A: The European League against Rheumatism has provided a framework for patient evaluation, calling for an approach centered on the identification of monosodium urate crystals in aspirates of synovial fluids or tophi. A positive result on polarized microscopy yields 100% specificity and is diagnostic in patients who present with suggestive symptoms and signs. Joint aspiration and other targeted testing procedures are critical to rule out mimics that occur in isolation or with gout, such as septic arthritis or pseudogout. In circumstances in which necessary equipment or technical skills are not available, a diagnosis can be made on the basis of suggestive clinical features and diagnostic algorithms. With persistent diagnostic uncertainty, imaging may be informative. Conventional radiography, most often targeting symptomatic joints in the feet or hands, may show bony erosions of advanced gout characterized by overhanging edges and sclerotic margins. Although hyperuricemia is a causal risk factor for gout, serum urate measurement has a limited role in diagnosis owing to low specificity.
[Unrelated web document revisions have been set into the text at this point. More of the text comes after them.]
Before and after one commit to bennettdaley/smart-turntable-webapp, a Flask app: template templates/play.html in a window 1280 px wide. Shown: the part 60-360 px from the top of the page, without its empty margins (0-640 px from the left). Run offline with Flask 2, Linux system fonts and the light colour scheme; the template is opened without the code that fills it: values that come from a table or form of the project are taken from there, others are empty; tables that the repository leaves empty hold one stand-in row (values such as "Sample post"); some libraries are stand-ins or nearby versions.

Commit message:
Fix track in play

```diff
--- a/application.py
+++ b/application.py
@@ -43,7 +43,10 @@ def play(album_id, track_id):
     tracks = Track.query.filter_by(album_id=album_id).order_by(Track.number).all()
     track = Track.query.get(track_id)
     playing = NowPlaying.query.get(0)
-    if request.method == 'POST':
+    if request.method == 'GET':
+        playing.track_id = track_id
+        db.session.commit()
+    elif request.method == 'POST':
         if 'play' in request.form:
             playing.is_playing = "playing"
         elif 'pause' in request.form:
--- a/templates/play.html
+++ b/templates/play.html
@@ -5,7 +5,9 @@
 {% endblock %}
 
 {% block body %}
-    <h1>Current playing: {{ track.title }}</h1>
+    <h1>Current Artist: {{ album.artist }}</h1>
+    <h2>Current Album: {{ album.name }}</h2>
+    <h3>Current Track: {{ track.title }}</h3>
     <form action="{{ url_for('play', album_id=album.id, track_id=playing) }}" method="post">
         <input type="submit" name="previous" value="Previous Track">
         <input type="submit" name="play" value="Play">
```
A: Flares are treated with the goal of rapid pain resolution and restoration of function. Recommended first-line therapies should be individualized on the basis of coexisting conditions and include colchicine, nonsteroidal antiinflammatory drugs, and glucocorticoids. To expedite treatment, subspecialty guidelines recommend that patients keep medication readily available (the so-called “pill-in-a-pocket” approach) to take when initial symptoms occur. Allopurinol, a xanthine oxidase inhibitor available since the 1960s, remains the first-line urate-lowering therapy. Other options include febuxostat (a xanthine oxidase inhibitor), probenecid (a uricosuric), benzbromarone (a uricosuric not available in the United States), and less commonly, pegloticase. The guidelines of subspecialty societies recommend a treat-to-target approach characterized by the initiation of low-dose urate-lowering therapy with gradual adjustment to reach and maintain serum urate concentrations of less than 6.0 mg per deciliter. In contrast, the American College of Physicians, citing a lack of robust evidence to support this approach, advocates for a treat-to-avoid-symptoms strategy. Therapies for gout can affect patients’ coexisting conditions, and treatment of those co-existing conditions can affect gout. Although epidemiologic studies have linked dietary factors and obesity with gout risk, the efficacy of dietary and lifestyle interventions in management of gout has been the subject of limited study, with available data suggesting only modest benefit.